In Allders, the Attorney-General “contended that all statutory employment payments, including unfair dismissal payments, were payable as expenses of the administration” in priority to the remuneration of the administrator. In Ferrotech, he appeared to argue contrarily (although he may have simply taken Allders as the precedent), saying protective awards and payments in lieu of notice are not payable in priority to expenses of the administrative procedure. While that summarises the policy issue, the court in Huddersfield focused mainly on paragraph 99.
For employee payments to enjoy priority under 99(4), they should pass a double gateway, being both a liability arising under a contract of employment and wages or salary. Lord Justice David Neuberger concluded that, even though the relevant paragraph 99(6)(d) “is a thoroughly unsatisfactory piece of drafting”, a protective award is not wages or salary.
Neither do payments in lieu come within paragraph 99, except for Lord Browne-Wilkinson’s first category in Delaney v Staples (1992), being payments where an employer gives proper termination notice but does not require the employee to work the notice period and pays the remaining wages in a lump sum.
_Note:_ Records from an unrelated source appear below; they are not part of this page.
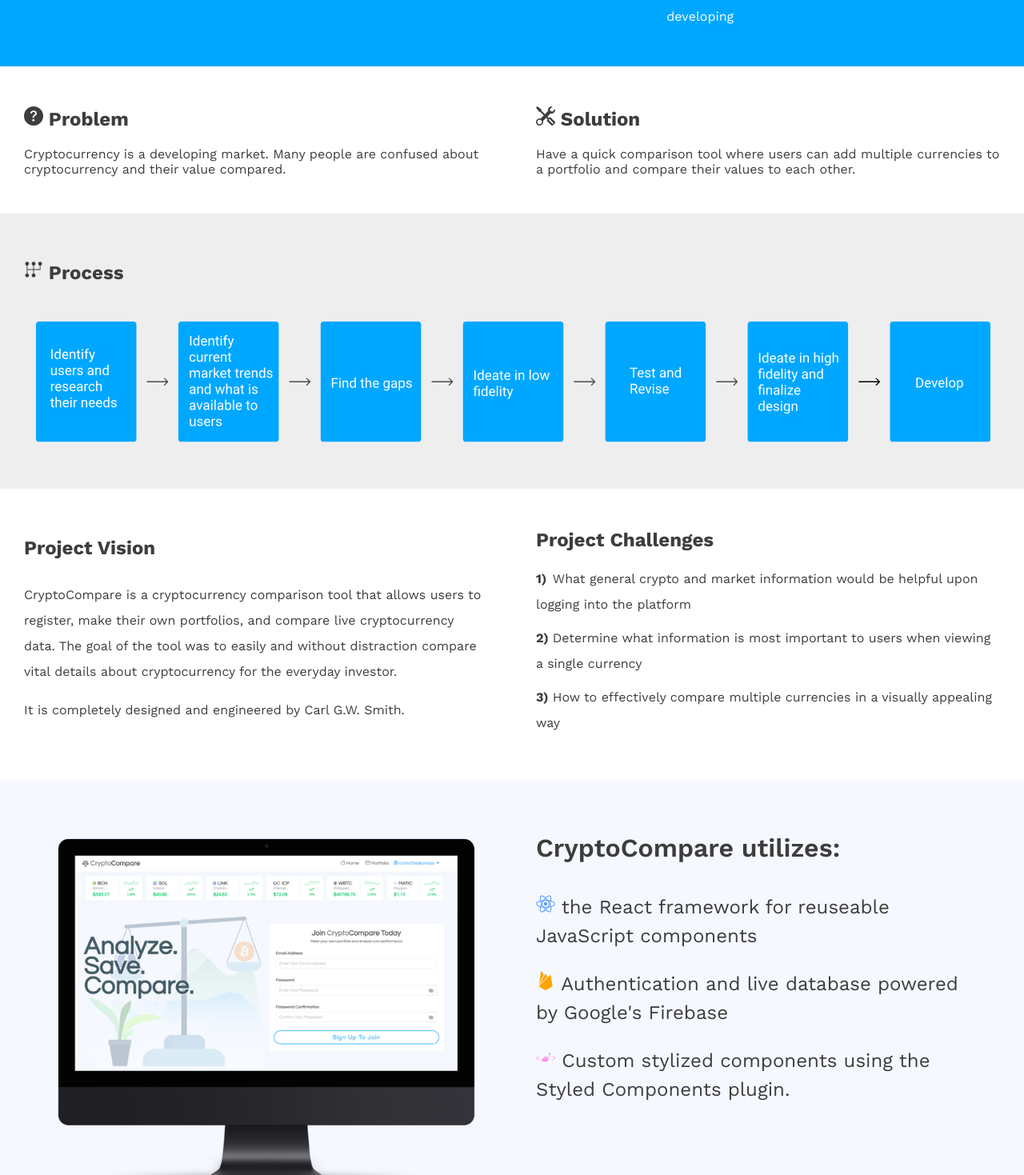
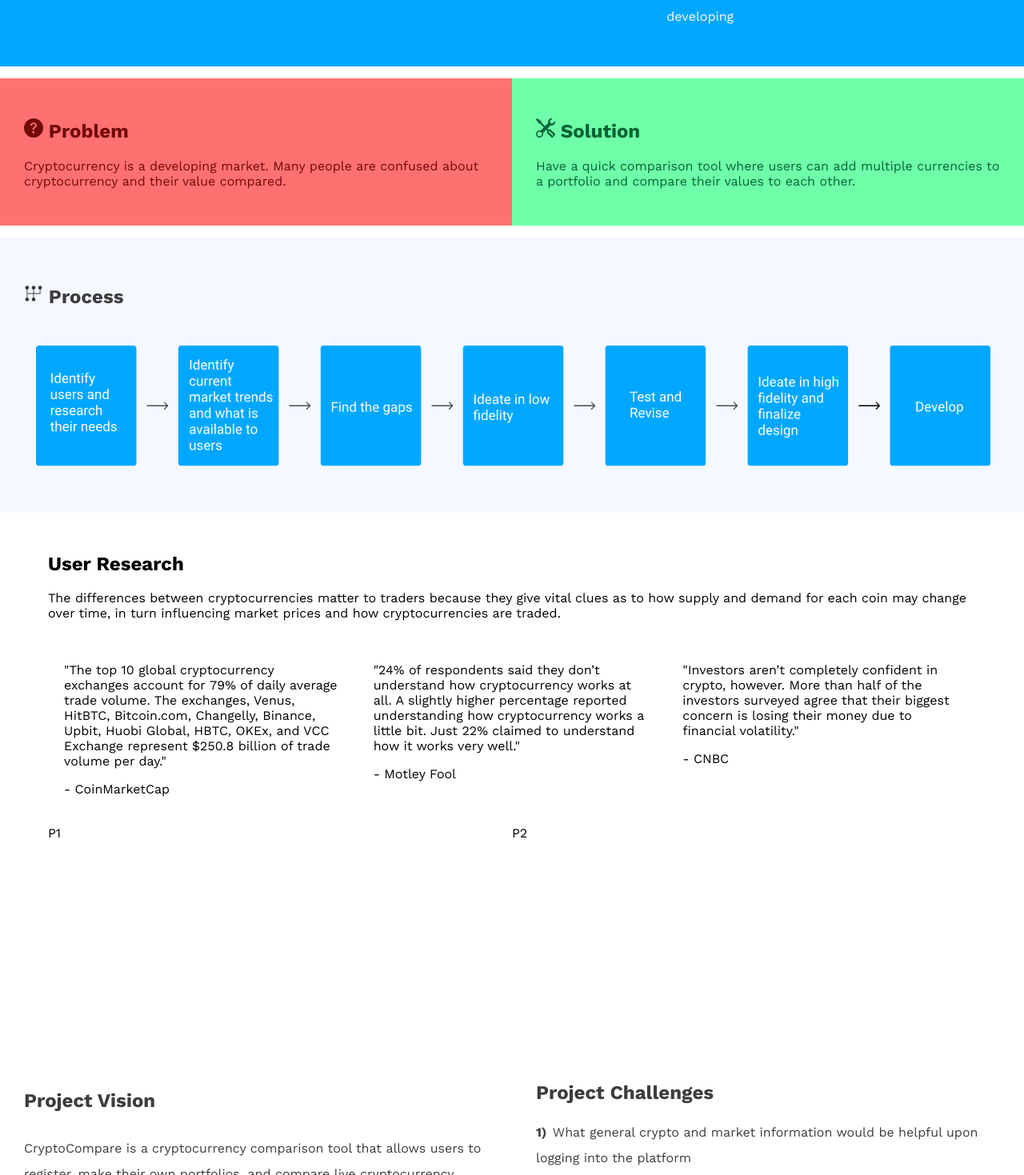
Before and after one commit to carlgwsmith/portfolioredesign, a React (Create React App) app: page /projects/cryptocompare in a window 1280 px wide. Shown: the part 541-2010 px from the top of the page at 80% size. Built offline with nearby package versions, Linux system fonts and the light colour scheme.

Commit message:
continued clean up

```diff
--- a/src/Components/Projects/CryptoCompare/CCCaseStudy.js
+++ b/src/Components/Projects/CryptoCompare/CCCaseStudy.js
@@ -7,9 +7,10 @@
 import Ccproblem from './CCProblem';
 import Ccprocess from './CCprocess';
 import Ccsolution from './CCSolution';
+import Ccuserresearch from './CCuserResearch';
 import CoinView from './CoinView';
 import Comparison from './Compare'
-import { ProjectOverview, Role, Header, Vision, Challenge, GS, Dashboard, View, Compare, Problem, Solution, Process} from './CCelements';
+import { ProjectOverview, Role, Header, Vision, Challenge, GS, Dashboard, View, Compare, Problem, Solution, Process, UserResearch} from './CCelements';
 import { Button } from '../ProjectElements';
 import { HeroBtnWrapper, ArrowForward, ArrowRight } from '../../Home/BannerElements';
 
@@ -29,7 +30,7 @@
     <div>
       <ProjectOverview>
         <Header img={imageUrl}>
-          <h1 style={projName}>Crypto Compare</h1>
+          <h1 style={projName}>CryptoCompare</h1>
           <HeroBtnWrapper>
           <Button href="https://carlgwsmith.github.io/crypto-compare" target="_blank" onMouseEnter={onHover} onMouseLeave={onHover}>
             See Project {hover ? <ArrowForward/> : <ArrowRight/>}
@@ -48,6 +49,9 @@
         <Process>
           <Ccprocess/>
         </Process>
+        <UserResearch>
+          <Ccuserresearch/>
+        </UserResearch>
         <Vision>
           <ProjectVision/>
         </Vision>
--- a/src/Components/Projects/CryptoCompare/CCProblem.js
+++ b/src/Components/Projects/CryptoCompare/CCProblem.js
@@ -4,8 +4,8 @@
 const Ccproblem = () => {
   return (
     <div>
-      <h2 style={{color:"#3d3d3d"}}><BsQuestionCircleFill/> Problem</h2>
-      <p style={{color:"#3d3d3d"}}>Cryptocurrency is a developing market. Many people are confused about cryptocurrency and their value compared.</p>
+      <h2 style={{color:"#740909"}}><BsQuestionCircleFill/> Problem</h2>
+      <p style={{color:"#740909"}}>Cryptocurrency is a developing market. Many people are confused about cryptocurrency and their value compared.</p>
     </div>
   );
 }
--- a/src/Components/Projects/CryptoCompare/CCSolution.js
+++ b/src/Components/Projects/CryptoCompare/CCSolution.js
@@ -4,8 +4,8 @@
 const Ccsolution = () => {
   return (
     <div>
-      <h2 style={{color:"#3d3d3d"}}><BsTools/> Solution</h2>
-      <p style={{color:"#3d3d3d"}}>Have a quick comparison tool where users can add multiple currencies to a portfolio and compare their values to each other.</p>
+      <h2 style={{color:"#066434"}}><BsTools/> Solution</h2>
+      <p style={{color:"#066434"}}>Have a quick comparison tool where users can add multiple currencies to a portfolio and compare their values to each other.</p>
     </div>
   );
 }
--- a/src/Components/Projects/CryptoCompare/CCelements.js
+++ b/src/Components/Projects/CryptoCompare/CCelements.js
@@ -25,7 +25,7 @@
 export const ProjectOverview = styled.div`
   display: grid;
   grid-template-columns: 1fr 1fr;
-  grid-template-rows: .25fr .1fr .25fr .25fr .5fr .5fr .6fr .5fr;
+  grid-template-rows: .25fr .1fr .25fr .25fr .25fr .5fr .5fr .6fr .5fr;
   gap: 0px 0px;
   padding:0px;
   grid-template-areas:
@@ -33,6 +33,7 @@
     "Role Role"
     "Problem Solution"
     "Process Process"
+    "UserResearch UserResearch"
     "Vision Challenge"
     "GS GS"
     "Dashboard Dashboard"
@@ -70,7 +71,7 @@
 padding:20px;
 line-height: 2;
 padding:30px;
-background-color: #eeeeee;
+background-color: #f5f8ff;
 `
 
 export const Vision = styled.div`
@@ -83,20 +84,27 @@
 export const Challenge = styled.div`
 grid-area: Challenge;
 text-align:left;
-padding:20px;
 padding:30px;
 `
 export const Problem = styled.div`
 grid-area: Problem;
 text-align:left;
-padding:20px;
+margin: 15px 0px;
+padding:30px;
+background-color:#ff7171;
+`
+export const UserResearch = styled.div`
+grid-area: UserResearch;
+text-align:left;
+margin: 0px;
 padding:30px;
 `
 export const Solution = styled.div`
 grid-area: Solution;
 text-align:left;
-padding:20px;
+margin: 15px 0px;
 padding:30px;
+background-color:#6effa8;
 `
 export const Header = styled.div`
 grid-area: Header;
@@ -250,8 +258,7 @@
 color: white;
 padding: 0px 30px;
 grid-template-areas:
-    "MyRole Duration Responsibility"
-}
+    "MyRole Duration Responsibility";
 @media screen and (max-width:600px){
   grid-template-columns: 1fr;
   grid-template-rows: .5fr;
@@ -274,3 +281,50 @@
 grid-area: Responsibility;
 text-align:left;
 `
+export const URContainer = styled.div`
+display: grid;
+grid-template-columns: 1fr 1fr 1fr 1fr 1fr 1fr ;
+grid-template-rows: .3fr 1fr 1fr;
+padding: 0px 30px;
+grid-template-areas:
+    "ROverview ROverview ROverview ROverview ROverview ROverview"
+    "RBlockQuotes1 RBlockQuotes1 RBlockQuotes2 RBlockQuotes2 RBlockQuotes3 RBlockQuotes3"
+    "Persona1 Persona1 Persona1 Persona2 Persona2 Persona2"
+/* }
+@media screen and (max-width:600px){
+  grid-template-columns: 1fr;
+  grid-template-rows: .5fr;
+  grid-template-areas:
+    "MyRole"
+    "Duration"
+    "Responsibility";
+}  */
+`
+
+export const ROverview = styled.div`
+grid-area: ROverview;
+text-align:left;
+`
+export const RBlockQuotes1 = styled.div`
+grid-area: RBlockQuotes1;
+text-align:left;
+padding:20px;
+`
+export const RBlockQuotes2 = styled.div`
+grid-area: RBlockQuotes2;
+text-align:left;
+padding:20px;
+`
+export const RBlockQuotes3 = styled.div`
+grid-area: RBlockQuotes3;
+text-align:left;
+padding:20px;
+`
+export const Persona1 = styled.div`
+grid-area: Persona1;
+text-align:left;
+`
+export const Persona2 = styled.div`
+grid-area: Persona2;
+text-align:left;
+`
--- /dev/null
+++ b/src/Components/Projects/CryptoCompare/CCuserResearch.js
@@ -0,0 +1,36 @@
+import React from 'react';
+import { URContainer, ROverview, RBlockQuotes1, RBlockQuotes2, RBlockQuotes3, Persona1, Persona2 } from './CCelements';
+
+const Ccuserresearch = () => {
+  return (
+    <div>
+     <URContainer>
+       <ROverview>
+       <h2>User Research</h2>
+       <p>The differences between cryptocurrencies matter to traders because they give vital clues as to how supply and demand for each coin may change over time, in turn influencing market prices and how cryptocurrencies are traded.</p>
+       </ROverview>
+       <RBlockQuotes1>
+         <p>"The top 10 global cryptocurrency exchanges account for 79% of daily average trade volume. The exchanges, Venus, HitBTC, Bitcoin.com, Changelly, Binance, Upbit, Huobi Global, HBTC, OKEx, and VCC Exchange represent $250.8 billion of trade volume per day."</p>
+         <p>- CoinMarketCap</p>
+       </RBlockQuotes1>
+       <RBlockQuotes2>
+         <p>"24% of respondents said they don’t understand how cryptocurrency works at all. A slightly higher percentage reported understanding how cryptocurrency works a little bit. Just 22% claimed to understand how it works very well."</p>
+         <p>- Motley Fool</p>
+       </RBlockQuotes2>
+       <RBlockQuotes3>
+       <p>"Investors aren’t completely confident in crypto, however. More than half of the investors surveyed agree that their biggest concern is losing their money due to financial volatility."</p>
+         <p>- CNBC</p>
+       </RBlockQuotes3>
+       <Persona1>
+         P1
+       </Persona1>
+       <Persona2>
+         P2
+       </Persona2>
+     </URContainer>
+    </div>
+
+  );
+}
+
+export default Ccuserresearch;
```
While the conclusion may be that paragraph 99 would benefit from a redraft, why did Huddersfield focus on that provision exclusively? It applies only where a person ceases to be an administrator, whereas Rule 2.76 lists the order for payments of expenses during an administration. The most important are (a) expenses incurred properly by the administrator in performing their functions in the administration of the company. This is followed by (f) any necessary disbursements by the administrator in the course of the administration, and (h) the remuneration of the administrator.
In Allders, which raised similar issues in respect of redundancy and unfair dismissal claims, the Attorney-General argued:
- That under Rule 2.67(1)(f), “necessary disbursements” by the administrator in the course of the administration are payable as an expense.
- That Rule 2.67(1)(f) mirrors Rule 4.218(1)(m) (liquidation), in relation to which it was held in Toshoku that if the company incurred an obligation post-liquidation for which the creditor cannot prove, it will be a necessary disbursement.
- The liability for redundancy or unfair dismissal is a liability incurred by the company post-liquidation and is not provable in the administration, because it is not a liability to which the company may become subject after the commencement of the administration by reason of an obligation incurred before that date.
While this logic was not presented to the Court of Appeal, it seems reasonable that it should apply to the Huddersfield protective awards, meaning that they rank ahead of the administrator’s expenses, contrary to the Court of Appeal’s decision and with awkward implications for any rescue culture.
In fact, Mr Justice Lawrence Collins rejected the argument in Allders. But while he did not disagree with the Attorney-General’s first and third points, he did say that the second point did not reflect the ratio of Toshoku. This is curious, as the point does represent what was widely thought to be the position, leaving this reasoning open for consideration.
Collins J gave other reasons for his decision, including concerns about disturbing the priority of preferential debts and other employee-related payments, there being no reason to apply liquidation case law to administration and “adverse policy consequences on the administration regime”.
These are fair considerations, but the relationship of paragraph 99 and Rule 2.67 and the liquidation and administration case law is clearly unsatisfactory. While the courts have tried to preserve the rescue culture in Huddersfield and Allders despite this uncertainty, it may be time to clarify the working of these provisions to aid the next round of administrators, employees and judges.
Paul Vine is a senior partner in the finance department at Norton Rose